We determined last spring that Vikings receiver Cordarrelle Patterson would be at the top or among the top NFL “breakout” candidates in Year 1 of playing for new offensive coordinator Norv Turner. We didn’t have an opinion on Charles Johnson because, well, he was a nobody in Cleveland recovering from ACL surgery the fall before.
Charles Johnson was a seventh-round draft pick of the Packers in 2013. They cut him and Cleveland added him to its practice squad.
The Vikings not only drafted Patterson in the first round in 2013, it cost them extra draft picks to move back into the round to make the pick.
Now, with the 2014 season recently concluded, there isn’t anyone who would say Patterson is Johnson’s equal as a receiver. Not … even … close.
He can still get there. But it’s up to him. He turns 24 on March 17 and, hopefully, there’s a sense of urgency because if he doesn’t apply himself to his trade this offseason, the Vikings’ patience with him will expire at this time next season.
“It’s frustrating for him; it’s frustrating for all of us,” Turner said. “We’ve talked a lot about what we need to do, what he needs to do. But a big part of it for him is understanding how detailed and how hard this is to be a receiver in this league. And then he’s got to put the work in.”
Meanwhile, Johnson turns 26 on Feb. 27 and, unlike the feeling for Patterson, the assumption by the team is Johnson will continue to improve. In just 12 games (six starts) this season, Johnson finished third in receiving yards (475) on 31 catches as he morphed from “who’s that guy?” to “he’s the No. 1 receiver on the team.” Johnson’s two touchdown receptions tied for second on the team, while his 15.3 average per catch was No. 1 among players with more than nine catches.
When the Vikings lost Adrian Peterson after Week 1, they struggled for weeks without an offensive identity. Turner said it wasn’t until after the Nov. 16 Bears game that the Vikings established an identity with quarterback Teddy Bridgewater running a spread-it-out offense over the final six games.
“Part of that was we started playing Charles Johnson, which gave us a different guy on the outside to attack,” Turner said. “It created some differences in how people defended us. I think we became a much more efficient offensive football team and put ourselves in position to win games. We won some and there were some that a year from now, put in the same situation, we’ll be ready to handle it and be ready to win.”
In the six games after the first Bears game, the Vikings averaged 24 points and 342.5 yards per game. That’s about four more points and about 30 yards more than the team’s averages for the entire season.

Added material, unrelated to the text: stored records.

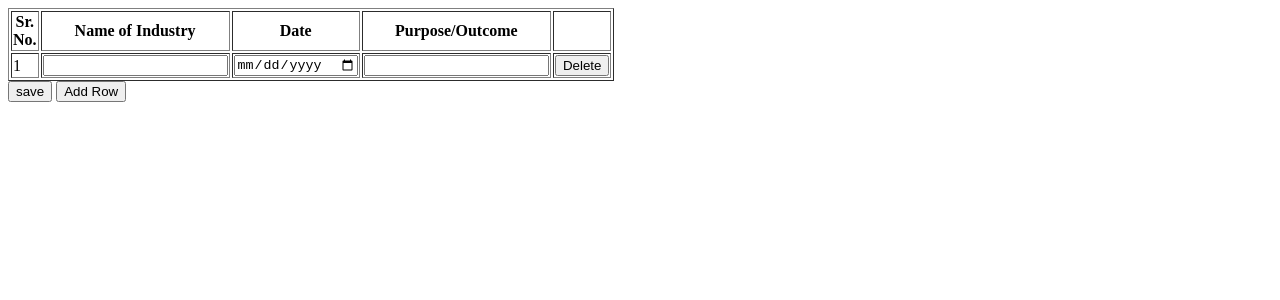
Repository: AdarshK062/BasicServlet
Page: http://localhost/Project1/index5.jsp
An editor plug-in stored every save of this project. The page is shown before and after the next save, followed by the edit.
The browser window is 1280 px wide. The pictures show the whole page.
The page is served by Tomcat 9. Other server files are loaded and not shown.

Above is the page before, as saved 2021-03-29 18:25:23.

### Project1/WebContent/index5.jsp
<%@ page language="java" contentType="text/html; charset=ISO-8859-1"
    pageEncoding="ISO-8859-1"%>
<!DOCTYPE html>
<html>
<head>
<meta charset="ISO-8859-1">
<title>Insert title here</title>
</head>
<body>
<%@ page import="BasicServlet.*" %>
<%
HttpSession s= request.getSession(true);
Employee emp=(Employee) s.getAttribute("emp");
DBConnect db=(DBConnect)s.getAttribute("db");
%>

<script>
	function addRow(tableID) {
        var table = document.getElementById(tableID);
        var rowCount = table.rows.length;
        var row = table.insertRow(rowCount);

        var cell0 = row.insertCell(0);
        var cell1 = row.insertCell(1);
        var cell2 = row.insertCell(2);
        var cell3 = row.insertCell(3);
        var cell4 = row.insertCell(4);
        cell0.innerHTML = rowCount;

        var element1 = document.createElement("input");
        element1.type = "text";
        element1.setAttribute('value', '');
        element1.setAttribute('name', 'name'+rowCount);
        cell1.appendChild(element1);

        var element2 = document.createElement("input");
        element2.type = "date";
        element2.setAttribute('name', 'date'+rowCount);
        cell2.appendChild(element2);

        var element3 = document.createElement("input");
        element3.type = "text";
        element3.setAttribute('value', '');
        element3.setAttribute('name', 'purpose'+rowCount);
        cell3.appendChild(element3);

        var element4 = document.createElement("input");
        element4.type = "button";
        element4.name = "button"+rowCount;
        element4.setAttribute('value', 'Delete');
        element4.onclick = function () { removeRow("button"+rowCount); }
        cell4.appendChild(element4);
    }
    function removeRow(btnName) {
        try {
            var table = document.getElementById('dataTable');
            var rowCount = table.rows.length;
            for(var i = 1; i < rowCount; i++){
                var row = table.rows[i];
                var rowObj = row.cells[4].childNodes[0];
                if (rowObj.name == btnName) {
                    table.deleteRow(i);
                    for(var j=i;j<rowCount-1;j++){
              			table.rows[j].cells[0].innerHTML=j;
              		}
                    break;
                }
            }
        }
        catch (e) {
            alert(e);
        }
    }
</SCRIPT>
	<form action="SaveServlet1" method="post">
		<TABLE id="dataTable" border="1">
			<TR>
				<TH>Sr.<br> No.</TH>
				<TH>Name of Industry</TH>
				<TH>Date</TH>
				<TH>Purpose/Outcome</TH>
				<TH></TH>
			</TR>
			<TR>
				<TD>1</TD>
				<TD><input type="text" value="" name="name1"></TD>
				<TD><input type="date" value="" name="date1"></TD>
				<TD><input type="text" value="" name="purpose1"></TD>
				<TD><input type="button" name="button1" value="Delete" onclick="removeRow('button1')"></TD>
			</TR>
		</TABLE>
		<input type="submit" value="save"/>
		<INPUT type="button" value="Add Row" onclick="addRow('dataTable')" />
	</form>
</body>
</html>

After the next save:
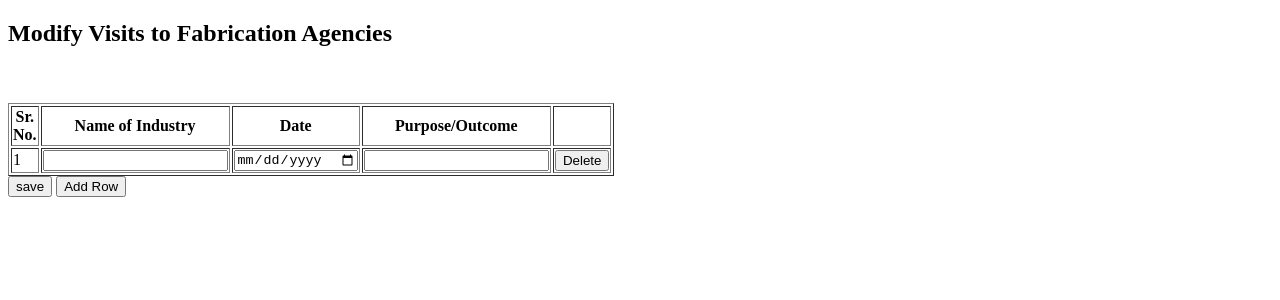
Saved 45 s later.
--- a/Project1/WebContent/index5.jsp
+++ b/Project1/WebContent/index5.jsp
@@ -72,6 +72,9 @@ DBConnect db=(DBConnect)s.getAttribute("db");
         }
     }
 </SCRIPT>
+<h2>Modify Visits to Fabrication Agencies</h2>
+<br>
+<br>
 	<form action="SaveServlet1" method="post">
 		<TABLE id="dataTable" border="1">
 			<TR>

In December, Bridgewater ranked first in the league in average yards per attempt (9.18), second in completion percentage (72.3) and fourth in passer rating (99.8). Meanwhile, the team ranked 12th in net yards and seventh in net passing in December.
Who knows if Patterson will pan out as a receiver. The Vikings, however, can no longer count on it happening. That increases Greg Jennings’ value, especially since he was establishing a chemistry with Bridgewater in the latter part of the season.
The team also will need to at least look at receiver high in the draft. And then there is the 6-2, 215-pounder who came out of nowhere to help them this season. A 6-2, 215-pounder who thinks he’ll be better a year from now.
“Next year will be my first year to actually get my first full year to play in the NFL and two years in a row of practicing and playing in the same system,” said Johnson, who was with Turner in Cleveland in 2013, but was rehabbing his knee the whole season. “Even Norv said the first season in this system is all right, but the second season is always better.”
Johnson also said he expects to be physically stronger and faster next season. And, remember, this was a guy who ran a 4.39 at the 2013 combine.
“I’m going to be a little bit more comfortable because I am coming off ACL surgery,” Johnson said. “I can say that I’m coming off ACL surgery and not fully confident in myself. training this offseason is going to be important for me. I look forward to it.”